While we can all agree that stereotypes can never apply to every single person in a culture, it also makes sense that there must be *some* trend going on in order for a stereotype to develop. For example, there isn't a stereotype of lazy, sleepy vikings. Vikings are known as robust warriors with a bloodthirsty lust for battle. If you look at their history, there's a reason for that.
Samurai warriors aren't known as lazy or sleepy either. They are known for their obsession with following the code, learning to wield their swords well, liking to slice off heads and study the tea ceremony :) OK I jest a bit, but I did run a feudal Japan group for over 10 years. I know these guys had their good and bad points. My aim here is to point out that they weren't known as the "lazy, sleepy guys".
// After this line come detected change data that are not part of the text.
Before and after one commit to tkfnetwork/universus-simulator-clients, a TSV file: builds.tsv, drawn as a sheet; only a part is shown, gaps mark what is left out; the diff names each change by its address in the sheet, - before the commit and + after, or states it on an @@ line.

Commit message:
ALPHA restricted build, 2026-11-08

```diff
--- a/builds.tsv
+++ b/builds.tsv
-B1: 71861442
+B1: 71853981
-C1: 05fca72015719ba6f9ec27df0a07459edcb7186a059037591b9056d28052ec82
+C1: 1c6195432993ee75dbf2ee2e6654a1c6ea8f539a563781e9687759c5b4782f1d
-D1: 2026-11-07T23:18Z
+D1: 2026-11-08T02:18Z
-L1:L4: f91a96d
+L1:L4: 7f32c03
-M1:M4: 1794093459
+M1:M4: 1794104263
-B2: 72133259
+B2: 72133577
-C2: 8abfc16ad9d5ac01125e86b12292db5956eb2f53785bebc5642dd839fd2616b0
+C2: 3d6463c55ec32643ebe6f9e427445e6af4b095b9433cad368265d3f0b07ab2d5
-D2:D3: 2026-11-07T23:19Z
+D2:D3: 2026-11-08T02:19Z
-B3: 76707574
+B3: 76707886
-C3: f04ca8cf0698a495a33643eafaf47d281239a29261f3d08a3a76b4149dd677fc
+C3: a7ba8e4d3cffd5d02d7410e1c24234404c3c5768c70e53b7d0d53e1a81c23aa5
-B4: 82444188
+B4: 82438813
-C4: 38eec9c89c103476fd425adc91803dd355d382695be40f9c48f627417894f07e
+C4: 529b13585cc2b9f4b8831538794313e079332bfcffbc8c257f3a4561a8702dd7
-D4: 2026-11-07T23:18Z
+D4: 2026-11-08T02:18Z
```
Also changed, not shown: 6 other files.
However, some cultures ARE known as laid back, sleepy, low energy groups. For example, the Italian and Mexican cultures are often stereotyped as nap-in-the-afternoon, slow moving cultures. As I love both of these food styles, it occurs to me that it can EASILY be explained by the type of food they eat!
Let's take Mexican food. There is of course the debate about what "real" Mexican food entails. I took Spanish for 8 years, so I understand completely that there are many different regions of Mexico each with its own culture. Let's focus, though, on the beans-and-rice-with-tortilla style. These are all heavy, high-carb, high-sugar foods, intended for a hard working person who needs that huge amount of energy to get through their day.
What happens when a person who is NOT a high work laborer eats this massive amount of calories and carbs? First, their body gets a huge energy spike, which is lovely for a half hour or so. Then their blood sugar levels plummet, and their body goes into a super low sugar situation. They run out of energy. I've done this many times - if I have a big burrito lunch, I am ready for a nap about an hour later. It's not that I've suddenly become "lazy". It's a very natural, biological response to the diet I have consumed.
If you combine that low-sugar trough with a super hot afternoon, as you can easily find in Mexico, the two factors combine to make it even worse. Few people can maintain a high workload in sweltering heat. If your body has no energy to begin with, the problem compounds.
A similar situation exists in Italy. Italy - especially southern Italy - can become incredibly hot. Many Italian regions focus their diet on pasta, which is another high carb, high calorie dish. This is perfect for the person working out in the field all day long, who needs that energy to burn. But anybody who does not have that strenuous lifestyle will eat the large plate of pasta get a quick sugar high, and then promptly fall asleep. Their body is doing what comes naturally, given that set of circumstances.
Many cultures evolved their eating styles when they were an extremely hard working, heavy labor society with farmers and laborers. Now that societies have transformed into more sedentary styles, it is probably time for the menus to update to match. Either that, or we need to accept that cultures are not "lazy" - they are simply "over-sugared" and a nap is a natural result.
Lisa Shea's Library of Low Carb Books